Through my work in the Senate, as well as with the National Guard Youth Foundation, which supports the National Guard Youth ChalleNGe Program, we're working to give those who drop out of school a second chance to succeed. There are now 34 sites in 27 states and Puerto Rico. At an average cost of $17,000 for a 17-month program, ChalleNGe is cost-effective alternative with a track record of results. The federal government and states partner to finance the program, with the feds covering 75 percent of the cost and states financing the remaining 25 percent. In my home state of Louisiana, we have three programs that have made a difference in the lives of more than 10,000 children, including Tori.
Results of a multi-year evaluation of ChalleNGe by MDRC, a social policy and education research organization, found former dropouts who participate in the ChalleNGe program are more likely to earn their high school diploma, GED, obtain college credits, and are more likely to be employed and earn more in wages.
In 2009, 91 percent of ChalleNGe graduates either earned their high school diploma, GED or returned to high school.
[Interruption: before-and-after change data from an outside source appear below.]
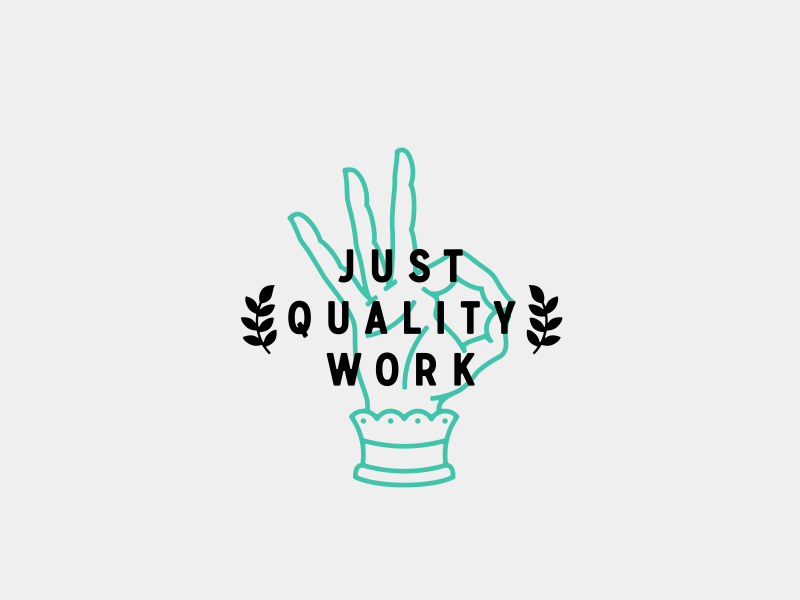
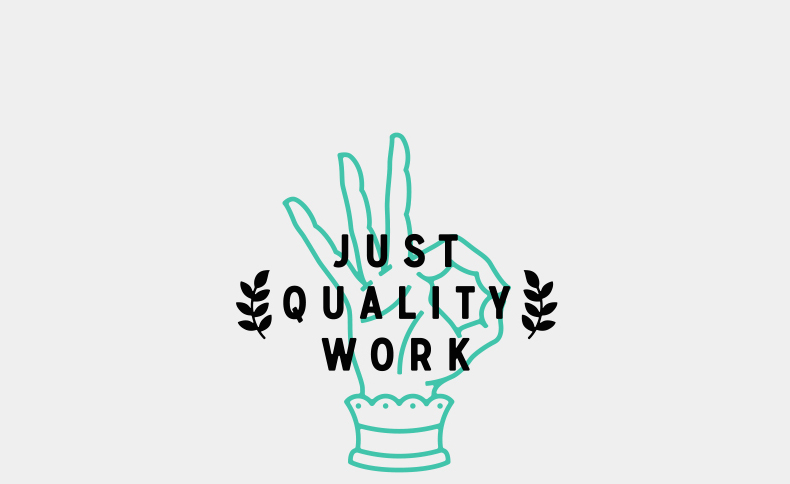
add welcome message on homepage

Changed region(s): [[0.3038, 0.2479, 0.7291, 0.9917]]

diff --git a/app/assets/stylesheets/application.css.sass b/app/assets/stylesheets/application.css.sass
@@ -27,8 +27,6 @@
   // padding: 0px
   // margin: 0px
 .header
-  line-height: 0px
-  padding: 0px
   letter-spacing: 17px
 
 .landing-sign-in-out
@@ -41,3 +39,8 @@
 .nav-bar
   letter-spacing: 4px
   text-align: center
+
+.landing-message
+  text-align: center
+  font-size: 17px
+  font-style: italic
This evidence-based program changes the trajectory of lives of former dropouts in a positive way; I've seen first-hand the transition these kids go through.
Tori represents the more than 100,000 students who have graduated from Youth ChalleNGe. She's now working full-time and plans to go to college next year to study to become a counselor. Tori's words at her graduation last January, in front of her 200 fellow cadets, best summed the impact of ChalleNGe on our young people. "Where would we be without Youth ChalleNGe?" she asked. "Most, if not all, of us would have no education, no future."
At a time when we are looking to save money everywhere in the federal budget, we must fight to protect -- even expand -- proven programs such as the National Guard Youth ChalleNGe program. They offer an invaluable tool -- and chance -- to our children who need a little more guidance and structure to help them grow into adults who can be competitive in today's workforce.
As we are in back-to-school mode, it's important that we keep these kids in school, and equally important that we offer a helping hand to those who have already left the school system before they become another statistic.
Let's give more children another opportunity to be contributing members of society.
Sen. Mary L. Landrieu (D-La.) is the senior senator for Louisiana and honorary co-chair of the National Youth ChalleNGe Foundation.